On Monday at 7am, Israeli police stormed the compound, chasing dozens of protesters towards the al-Aksa mosque, where they barricaded themselves inside. Police found firebombs and rocks at the scene, reported Israel Radio.
After a brief altercation, the rioters were pushed back into the al-Aksa mosque, where they remain holed up and surrounded by police, in order to leave the area open to Jewish visitors.
Today's events are not even the first violent clashes in the past week. Last Wednesday, as the Jewish harvest holiday of Sukkot began, Palestinian demonstrators met with police who escorted 60 Israeli right-wingers into the compound to observe Sukkot.

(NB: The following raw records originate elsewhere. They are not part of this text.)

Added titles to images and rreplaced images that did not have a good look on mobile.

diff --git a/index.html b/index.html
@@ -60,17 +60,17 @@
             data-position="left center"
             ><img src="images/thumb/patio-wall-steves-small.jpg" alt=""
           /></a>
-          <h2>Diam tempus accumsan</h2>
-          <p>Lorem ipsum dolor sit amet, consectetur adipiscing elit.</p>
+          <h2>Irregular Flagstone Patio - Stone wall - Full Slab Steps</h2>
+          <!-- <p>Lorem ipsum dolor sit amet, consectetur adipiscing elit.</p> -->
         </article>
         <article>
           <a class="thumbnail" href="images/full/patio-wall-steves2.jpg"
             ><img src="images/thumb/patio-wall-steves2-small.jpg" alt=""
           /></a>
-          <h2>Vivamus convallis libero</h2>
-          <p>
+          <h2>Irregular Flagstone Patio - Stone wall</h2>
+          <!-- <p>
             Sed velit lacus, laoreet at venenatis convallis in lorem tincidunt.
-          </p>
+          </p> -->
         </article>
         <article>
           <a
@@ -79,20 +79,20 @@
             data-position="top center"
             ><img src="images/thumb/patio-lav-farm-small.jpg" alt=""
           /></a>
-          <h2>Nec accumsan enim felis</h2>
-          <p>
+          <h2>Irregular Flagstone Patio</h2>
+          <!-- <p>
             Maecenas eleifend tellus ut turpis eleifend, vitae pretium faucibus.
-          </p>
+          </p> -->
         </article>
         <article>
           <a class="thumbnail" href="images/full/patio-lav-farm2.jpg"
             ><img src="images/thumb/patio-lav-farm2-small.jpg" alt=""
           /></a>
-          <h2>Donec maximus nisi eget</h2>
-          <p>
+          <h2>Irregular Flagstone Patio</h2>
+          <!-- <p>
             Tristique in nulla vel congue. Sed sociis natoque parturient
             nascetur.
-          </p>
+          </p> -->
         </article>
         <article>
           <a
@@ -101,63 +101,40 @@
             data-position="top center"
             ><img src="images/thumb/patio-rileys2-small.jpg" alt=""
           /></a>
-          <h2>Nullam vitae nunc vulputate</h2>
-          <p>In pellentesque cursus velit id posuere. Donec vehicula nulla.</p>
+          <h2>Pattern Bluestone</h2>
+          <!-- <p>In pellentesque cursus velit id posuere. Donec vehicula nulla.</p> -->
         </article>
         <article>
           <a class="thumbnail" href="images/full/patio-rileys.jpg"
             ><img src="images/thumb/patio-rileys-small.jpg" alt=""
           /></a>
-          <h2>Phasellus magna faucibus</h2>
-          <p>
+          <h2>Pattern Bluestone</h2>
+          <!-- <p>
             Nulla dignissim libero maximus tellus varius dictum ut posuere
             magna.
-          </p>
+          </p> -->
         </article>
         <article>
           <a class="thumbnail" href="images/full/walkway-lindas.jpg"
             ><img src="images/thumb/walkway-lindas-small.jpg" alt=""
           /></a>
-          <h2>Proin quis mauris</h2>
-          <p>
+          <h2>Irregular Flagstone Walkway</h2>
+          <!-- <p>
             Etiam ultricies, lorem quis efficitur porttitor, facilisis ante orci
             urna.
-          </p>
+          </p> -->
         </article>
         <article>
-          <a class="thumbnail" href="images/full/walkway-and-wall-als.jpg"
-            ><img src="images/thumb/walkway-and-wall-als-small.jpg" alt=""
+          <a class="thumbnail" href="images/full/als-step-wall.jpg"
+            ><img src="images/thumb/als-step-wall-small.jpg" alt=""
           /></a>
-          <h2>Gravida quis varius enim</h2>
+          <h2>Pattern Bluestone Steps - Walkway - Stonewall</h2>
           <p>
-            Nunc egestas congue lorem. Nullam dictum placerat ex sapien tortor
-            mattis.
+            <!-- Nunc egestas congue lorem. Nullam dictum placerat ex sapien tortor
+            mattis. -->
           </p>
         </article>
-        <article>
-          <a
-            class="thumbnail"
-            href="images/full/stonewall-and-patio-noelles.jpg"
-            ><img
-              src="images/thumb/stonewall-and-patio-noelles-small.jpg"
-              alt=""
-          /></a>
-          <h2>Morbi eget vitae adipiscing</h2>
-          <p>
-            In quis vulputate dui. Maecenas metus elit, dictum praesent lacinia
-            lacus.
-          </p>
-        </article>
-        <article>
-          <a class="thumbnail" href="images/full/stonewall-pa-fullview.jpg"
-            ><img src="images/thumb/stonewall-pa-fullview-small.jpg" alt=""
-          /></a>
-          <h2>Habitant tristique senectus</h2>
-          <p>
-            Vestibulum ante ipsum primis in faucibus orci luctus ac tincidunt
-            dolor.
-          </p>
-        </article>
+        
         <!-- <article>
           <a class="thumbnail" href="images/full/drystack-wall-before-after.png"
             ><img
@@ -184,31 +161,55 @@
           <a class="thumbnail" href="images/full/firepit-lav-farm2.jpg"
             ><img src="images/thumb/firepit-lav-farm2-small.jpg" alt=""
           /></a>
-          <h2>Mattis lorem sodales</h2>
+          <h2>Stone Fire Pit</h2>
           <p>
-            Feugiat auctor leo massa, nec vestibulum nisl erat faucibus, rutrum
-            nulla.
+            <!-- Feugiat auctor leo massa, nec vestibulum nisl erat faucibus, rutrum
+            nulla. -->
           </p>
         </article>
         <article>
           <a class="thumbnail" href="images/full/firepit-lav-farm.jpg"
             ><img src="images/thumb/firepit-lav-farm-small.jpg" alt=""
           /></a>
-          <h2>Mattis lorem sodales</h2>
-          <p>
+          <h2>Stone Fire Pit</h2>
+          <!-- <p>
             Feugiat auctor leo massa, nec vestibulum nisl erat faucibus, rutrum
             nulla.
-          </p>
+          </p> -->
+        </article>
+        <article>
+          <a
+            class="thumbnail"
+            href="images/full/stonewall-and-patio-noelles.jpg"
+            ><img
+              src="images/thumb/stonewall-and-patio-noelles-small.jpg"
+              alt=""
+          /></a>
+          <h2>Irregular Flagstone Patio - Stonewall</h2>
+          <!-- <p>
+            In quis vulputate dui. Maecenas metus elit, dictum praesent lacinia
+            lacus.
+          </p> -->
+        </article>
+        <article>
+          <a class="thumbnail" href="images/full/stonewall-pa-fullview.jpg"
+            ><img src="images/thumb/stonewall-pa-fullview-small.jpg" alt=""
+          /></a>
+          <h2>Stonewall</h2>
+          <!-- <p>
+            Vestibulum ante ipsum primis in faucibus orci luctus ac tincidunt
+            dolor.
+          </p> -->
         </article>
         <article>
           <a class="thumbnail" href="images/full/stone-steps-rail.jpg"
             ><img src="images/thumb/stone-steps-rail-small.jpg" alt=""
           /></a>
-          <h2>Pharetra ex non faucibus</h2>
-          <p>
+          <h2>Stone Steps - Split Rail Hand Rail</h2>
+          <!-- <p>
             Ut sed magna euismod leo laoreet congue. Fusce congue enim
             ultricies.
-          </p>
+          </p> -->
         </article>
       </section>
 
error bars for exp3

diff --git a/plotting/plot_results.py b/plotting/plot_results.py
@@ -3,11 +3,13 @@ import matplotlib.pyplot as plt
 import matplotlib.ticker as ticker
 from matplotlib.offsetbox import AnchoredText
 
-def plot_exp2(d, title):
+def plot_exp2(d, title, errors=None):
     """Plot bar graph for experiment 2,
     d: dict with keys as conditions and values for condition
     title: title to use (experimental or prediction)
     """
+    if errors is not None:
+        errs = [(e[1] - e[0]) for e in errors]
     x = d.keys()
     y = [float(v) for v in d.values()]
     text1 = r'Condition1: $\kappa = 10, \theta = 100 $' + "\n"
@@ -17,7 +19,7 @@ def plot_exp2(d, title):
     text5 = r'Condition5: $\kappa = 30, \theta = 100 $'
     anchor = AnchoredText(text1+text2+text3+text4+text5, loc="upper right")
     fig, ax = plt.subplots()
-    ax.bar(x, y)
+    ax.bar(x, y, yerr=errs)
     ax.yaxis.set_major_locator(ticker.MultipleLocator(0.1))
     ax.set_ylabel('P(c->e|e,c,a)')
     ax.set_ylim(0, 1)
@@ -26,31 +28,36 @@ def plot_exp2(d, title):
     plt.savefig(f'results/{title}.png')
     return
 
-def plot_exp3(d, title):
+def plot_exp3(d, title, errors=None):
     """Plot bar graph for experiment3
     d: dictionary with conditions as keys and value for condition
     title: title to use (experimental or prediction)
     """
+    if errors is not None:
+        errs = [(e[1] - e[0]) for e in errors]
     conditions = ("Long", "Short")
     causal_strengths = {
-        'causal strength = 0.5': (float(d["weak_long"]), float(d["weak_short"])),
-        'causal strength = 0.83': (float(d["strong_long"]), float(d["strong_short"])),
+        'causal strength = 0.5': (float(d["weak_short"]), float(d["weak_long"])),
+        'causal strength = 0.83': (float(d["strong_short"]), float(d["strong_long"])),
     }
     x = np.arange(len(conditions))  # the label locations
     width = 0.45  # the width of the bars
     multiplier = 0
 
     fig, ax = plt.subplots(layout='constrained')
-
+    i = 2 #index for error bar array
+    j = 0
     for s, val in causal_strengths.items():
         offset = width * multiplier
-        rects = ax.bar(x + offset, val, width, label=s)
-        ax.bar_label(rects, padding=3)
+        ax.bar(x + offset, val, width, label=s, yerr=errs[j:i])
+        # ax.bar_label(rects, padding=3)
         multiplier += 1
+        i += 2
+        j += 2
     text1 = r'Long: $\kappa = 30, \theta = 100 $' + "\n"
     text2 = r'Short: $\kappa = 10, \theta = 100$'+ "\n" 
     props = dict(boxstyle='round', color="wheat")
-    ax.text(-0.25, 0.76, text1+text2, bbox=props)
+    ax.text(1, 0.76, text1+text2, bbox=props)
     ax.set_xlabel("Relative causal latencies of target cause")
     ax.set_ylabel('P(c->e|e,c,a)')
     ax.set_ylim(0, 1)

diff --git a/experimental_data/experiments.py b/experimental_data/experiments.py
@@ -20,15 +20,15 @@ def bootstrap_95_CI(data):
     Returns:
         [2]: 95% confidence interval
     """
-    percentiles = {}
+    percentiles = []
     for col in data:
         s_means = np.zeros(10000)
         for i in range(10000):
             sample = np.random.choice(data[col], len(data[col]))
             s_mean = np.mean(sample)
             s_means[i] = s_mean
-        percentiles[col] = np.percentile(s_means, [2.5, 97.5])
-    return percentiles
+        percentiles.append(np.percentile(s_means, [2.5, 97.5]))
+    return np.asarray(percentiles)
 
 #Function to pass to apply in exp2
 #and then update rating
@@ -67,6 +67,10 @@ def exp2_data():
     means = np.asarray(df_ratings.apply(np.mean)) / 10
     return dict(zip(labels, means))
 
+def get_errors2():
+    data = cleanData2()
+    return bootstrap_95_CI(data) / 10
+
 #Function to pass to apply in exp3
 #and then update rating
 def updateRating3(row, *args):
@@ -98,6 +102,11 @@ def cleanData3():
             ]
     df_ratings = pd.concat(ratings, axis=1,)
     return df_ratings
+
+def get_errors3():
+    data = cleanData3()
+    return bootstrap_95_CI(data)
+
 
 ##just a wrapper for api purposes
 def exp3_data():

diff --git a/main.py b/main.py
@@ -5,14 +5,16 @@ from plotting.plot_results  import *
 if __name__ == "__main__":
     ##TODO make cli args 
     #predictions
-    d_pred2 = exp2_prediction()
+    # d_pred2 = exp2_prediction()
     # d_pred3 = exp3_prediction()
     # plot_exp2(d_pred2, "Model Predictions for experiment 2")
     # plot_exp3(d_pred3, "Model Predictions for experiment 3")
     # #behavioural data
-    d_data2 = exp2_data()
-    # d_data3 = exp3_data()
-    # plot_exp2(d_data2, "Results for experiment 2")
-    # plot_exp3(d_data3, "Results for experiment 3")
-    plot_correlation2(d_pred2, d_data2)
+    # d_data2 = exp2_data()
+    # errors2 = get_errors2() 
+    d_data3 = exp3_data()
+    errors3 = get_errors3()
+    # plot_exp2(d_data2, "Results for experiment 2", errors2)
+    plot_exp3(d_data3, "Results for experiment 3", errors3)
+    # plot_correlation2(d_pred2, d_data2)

Palestinian sources said Muslim worshippers were forcibly removed from the holy site and attacked with clubs. An Israeli police spokeswoman, Luba Samri, told Al Jazeera several dozen masked Palestinians threw stones, fire crackers and a firebomb (which failed to ignite) at police, who reacted by firing tear gas, stun grenades and rubber bullets.
How best to counter the clashes?
One way would be to ban Jewish people from visiting the site altogether. Despite its centrality to Judaism, Jews - along with other non-Muslims - are forbidden to pray or practice any other religious rituals on the site, in what critics have condemned as police capitulation to Islamist threats.
Jewish visitors in particular are subject to strict restrictions and are closely monitored. Those suspected of uttering prayers or performing other rituals are often arrested. Despite the restrictions, both groups experience harassment, in part due to heightened tensions created by the large numbers of Israeli police atop the mount.
Security arrangements on the Temple Mount are put under close scrutiny at this time of year, during a period of religious holidays in both Judaism and Islam.
The Jewish holiday of Pesach (also known as Passover), for example, saw riots by Palestinians on the site in an effort to prevent Jews from visiting during the seven-day festival.
Provocatively, an Arab MK said this week that the Temple Mount is "not holy to Jews" and so they should not be allowed to visit the site.
In an email to Jewish activist Tom Nisani, who wrote to Israel's 120 Arab and Jewish members of Knesset to complain about the site being closed to Jewish people a number of times in recent months in an effort to keep the peace, MK Taleb Abu Arar wrote: "It should be closed all the time to Jews because they have no business there."
Leading to an outcry from the Jewish population on Monday, Abu Arar said: "The al-Aqsa mosque, which sits on 144 dunams, is holy for Muslims, not Jews. Jews should find their holy places elsewhere until the coming of the messiah, as their rabbis say. I don't recognise the name Temple Mount. The Jews have nothing to look for there."
Nisani published the email to his Facebook page, calling for an end to the "racism" targeted at Jews by Arab MKs.
Meanwhile, a Jewish MK, Likud's Moshe Feiglin, visited the site on Monday and called for the removal of the protestors, which he says "must not be allowed a foothold or 'holy' places of refuge."
He said that despite the clashes seen on Monday morning, "hundreds of Jews are finally going up to the mountain in joy. Through them, the exclusive sovereignty on the mountain will be returned to the people of Israel, and the state of Israel will invite every Jew to go and pray there".